the general-purpose, short-circuiting `and` and `or` operators.

You could create a lambda for this. `all = functools.partial(reduce, lambda a, b: a and b)`.

All of this depends on the definition of `reduce()`.

## What is reduce()?

The `reduce()` function is sometimes described as a "fold".

When we do `reduce(add, [1, 2, 3])` it's essentially `1 + 2 + 3`.

We've folded the `+` operator into the sequence of values.

When we do `reduce(mul, [1, 2, 3])` it's a lot like we did `1 * 2 * 3`.

This folding idea also applies well to `and` and `or`. We can fold logical operators into the sequence of values.

The `all(x)` is (conceptually) `reduce(and, x)` is `x[0] and x[1] and x[2]...`.

The `any(y)` is (also, in concept) `reduce(or, y)` is `y[0] or y[1] or y[2]...`.

(We have to throw around conceptually, because there's no trivial `and` or `or` operator.)

So far, so good. This `reduce()` hasn't introduced an complications, it's just a way of defining things
around the "fold" idea.

What about empty sequences or iterables?

## The Initialization Problem

Here's the problem with our overly-simplistic use of Python's `reduce()`.

>>> reduce(add, []) Traceback (most recent call last): File "<stdin>", line 1, in <module> TypeError: reduce() of empty iterable with no initial value >>> reduce(mul, []) Traceback (most recent call last): File "<stdin>", line 1, in <module> TypeError: reduce() of empty iterable with no initial value

Failure.

Here are the right answers:

>>> sum([]) 0 >>> prod([]) 1

The sum of an empty list is zero.

The product of an empty list is 1.

Similarly.

>>> any([]) False >>> all([]) True

The `any()` function is a little bit like a sum. The `all()` function is a little bit like
a product.

I think that's why the `and` operator has precedence over the `or` operator.

## Wait, what?

Yes, the value of `all([])` is True and the value of the expression `prod([])` is 1.

This **must** be true. It's not an implementation choice. It's a matter of definition.
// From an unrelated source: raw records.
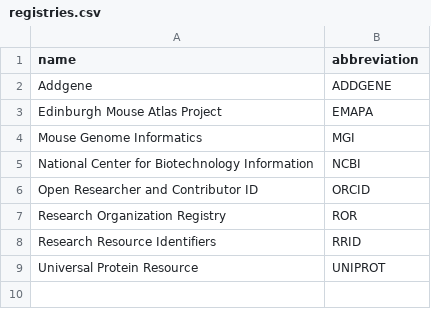
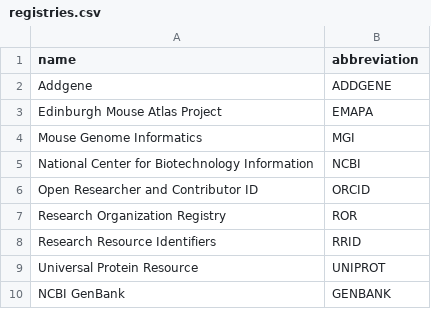
Before and after one commit to AllenNeuralDynamics/aind-data-schema-models, a CSV file: src/aind_data_schema_models/_generators/models/registries.csv, drawn as a sheet; the diff names each change by its address in the sheet, - before the commit and + after, or states it on an @@ line.

Commit message:
feat: Add GenBank, Add Gene, Test and Integration coverage

```diff
--- a/src/aind_data_schema_models/_generators/models/registries.csv
+++ b/src/aind_data_schema_models/_generators/models/registries.csv
+row 10: NCBI GenBank | GENBANK
```
Also changed, not shown: 4 other files.
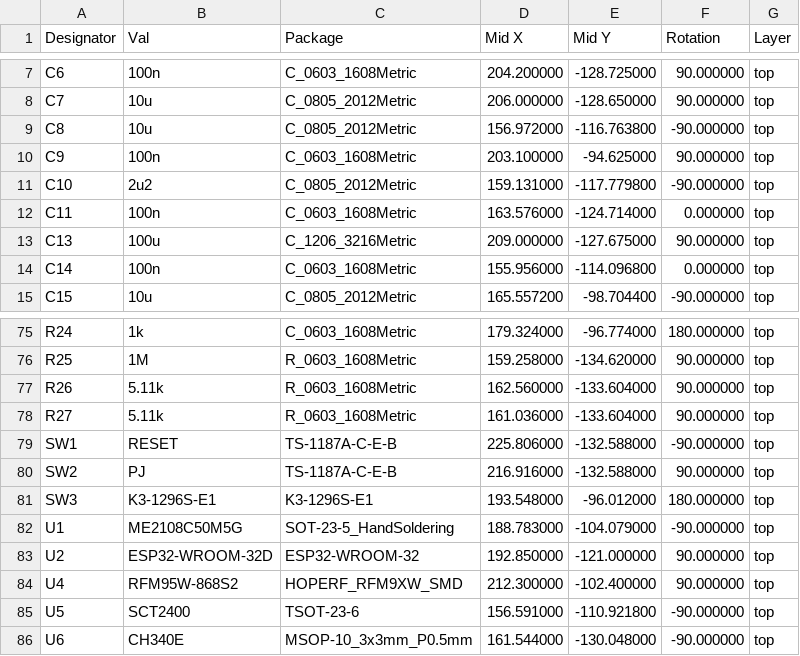
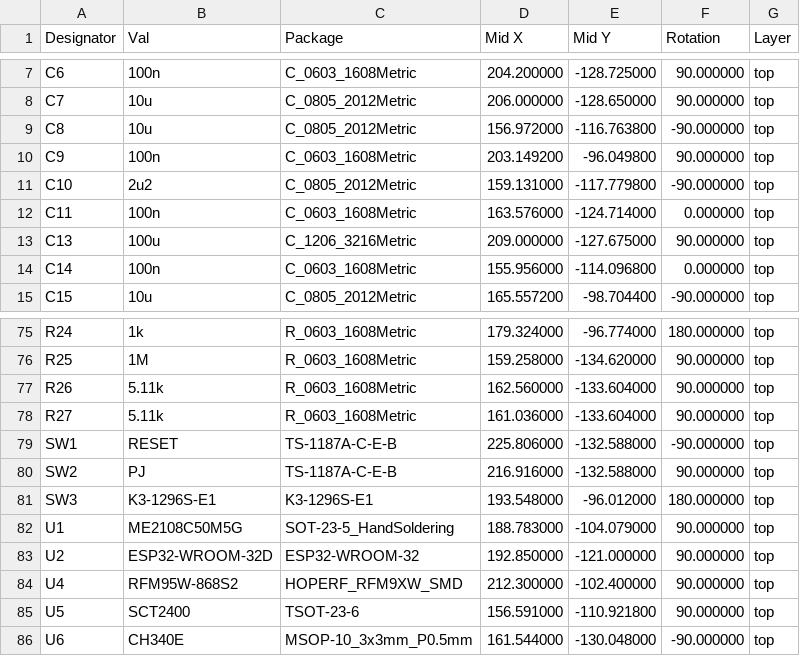
Before and after one commit to acre-link/hw_acrelink_node, a CSV file: pcb/assembly/lora-top-pos.csv, drawn as a sheet; only a part is shown, gaps mark what is left out; the diff covers the shown part only.

```diff
--- a/pcb/assembly/lora-top-pos.csv
+++ b/pcb/assembly/lora-top-pos.csv
@@ -9,3 +9,3 @@ Designator,Val,Package,Mid X,Mid Y,Rotation,Layer
 "C8","10u","C_0805_2012Metric",156.972000,-116.763800,-90.000000,top
-"C9","100n","C_0603_1608Metric",203.100000,-94.625000,90.000000,top
+"C9","100n","C_0603_1608Metric",203.149200,-96.049800,90.000000,top
 "C10","2u2","C_0805_2012Metric",159.131000,-117.779800,-90.000000,top
@@ -75,2 +75,2 @@ Designator,Val,Package,Mid X,Mid Y,Rotation,Layer
-"R24","1k","C_0603_1608Metric",179.324000,-96.774000,180.000000,top
+"R24","1k","R_0603_1608Metric",179.324000,-96.774000,180.000000,top
 "R25","1M","R_0603_1608Metric",159.258000,-134.620000,90.000000,top
@@ -81,6 +81,6 @@ Designator,Val,Package,Mid X,Mid Y,Rotation,Layer
 "SW3","K3-1296S-E1","K3-1296S-E1",193.548000,-96.012000,180.000000,top
-"U1","ME2108C50M5G","SOT-23-5_HandSoldering",188.783000,-104.079000,-90.000000,top
+"U1","ME2108C50M5G","SOT-23-5_HandSoldering",188.783000,-104.079000,90.000000,top
 "U2","ESP32-WROOM-32D","ESP32-WROOM-32",192.850000,-121.000000,90.000000,top
 "U4","RFM95W-868S2","HOPERF_RFM9XW_SMD",212.300000,-102.400000,90.000000,top
-"U5","SCT2400","TSOT-23-6",156.591000,-110.921800,-90.000000,top
+"U5","SCT2400","TSOT-23-6",156.591000,-110.921800,90.000000,top
 "U6","CH340E","MSOP-10_3x3mm_P0.5mm",161.544000,-130.048000,-90.000000,top
```
Also changed, not shown: 16 edited cells elsewhere in this file, pcb/assembly/lora.csv, 37 other files.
Roll back to the definition of "reduce" as "folding in an operator". (See What is reduce()?, above.)

`prod([1, 2, 3])` is `reduce(mul, [1, 2, 3])` is `1 * 2 * 3`.

But `prod([])` works and `reduce(mul, [])` doesn't work. Something's wrong with `reduce()`.

This is a problem with the `reduce()` function (as we used it above) not quite providing **all** the features required by the `sum()` and `prod()` functions.

Enter the initial value parameter for `reduce()`.

>>> reduce(mul, [], 1) 1

Aha. This fixes the `reduce()` problem. It's a little more complicated, but it's now correct.

This means `reduce(mul, [x, y, z], 1)` is `1 * x * y * z`. The 1 is the multiplicative identity element and does nothing.

This means `reduce(mul, [x, y, z])` is `x * y * z`. The 1 isn't needed because there's a value in the sequence.

And `reduce(mul, [], 1)` is `1`. The multiplicative identity element is **required** when the sequence is empty.

## Consider the Fold

Where are we?

Right. `prod([1, 2, 3])` is `1 * 1 * 2 * 3`. A multiplicateive identity element is provided.

Therefore, `prod([])` is `1`.

Note the delightful algebraic elegance of the fold definition.

`prod([2, 3, 4])` == `prod([2, 3]) * 4` == `prod([2]) * 3 * 4` == `prod([]) * 2 * 3 * 4`.

This is the reason why `all([])` **must** return `True`.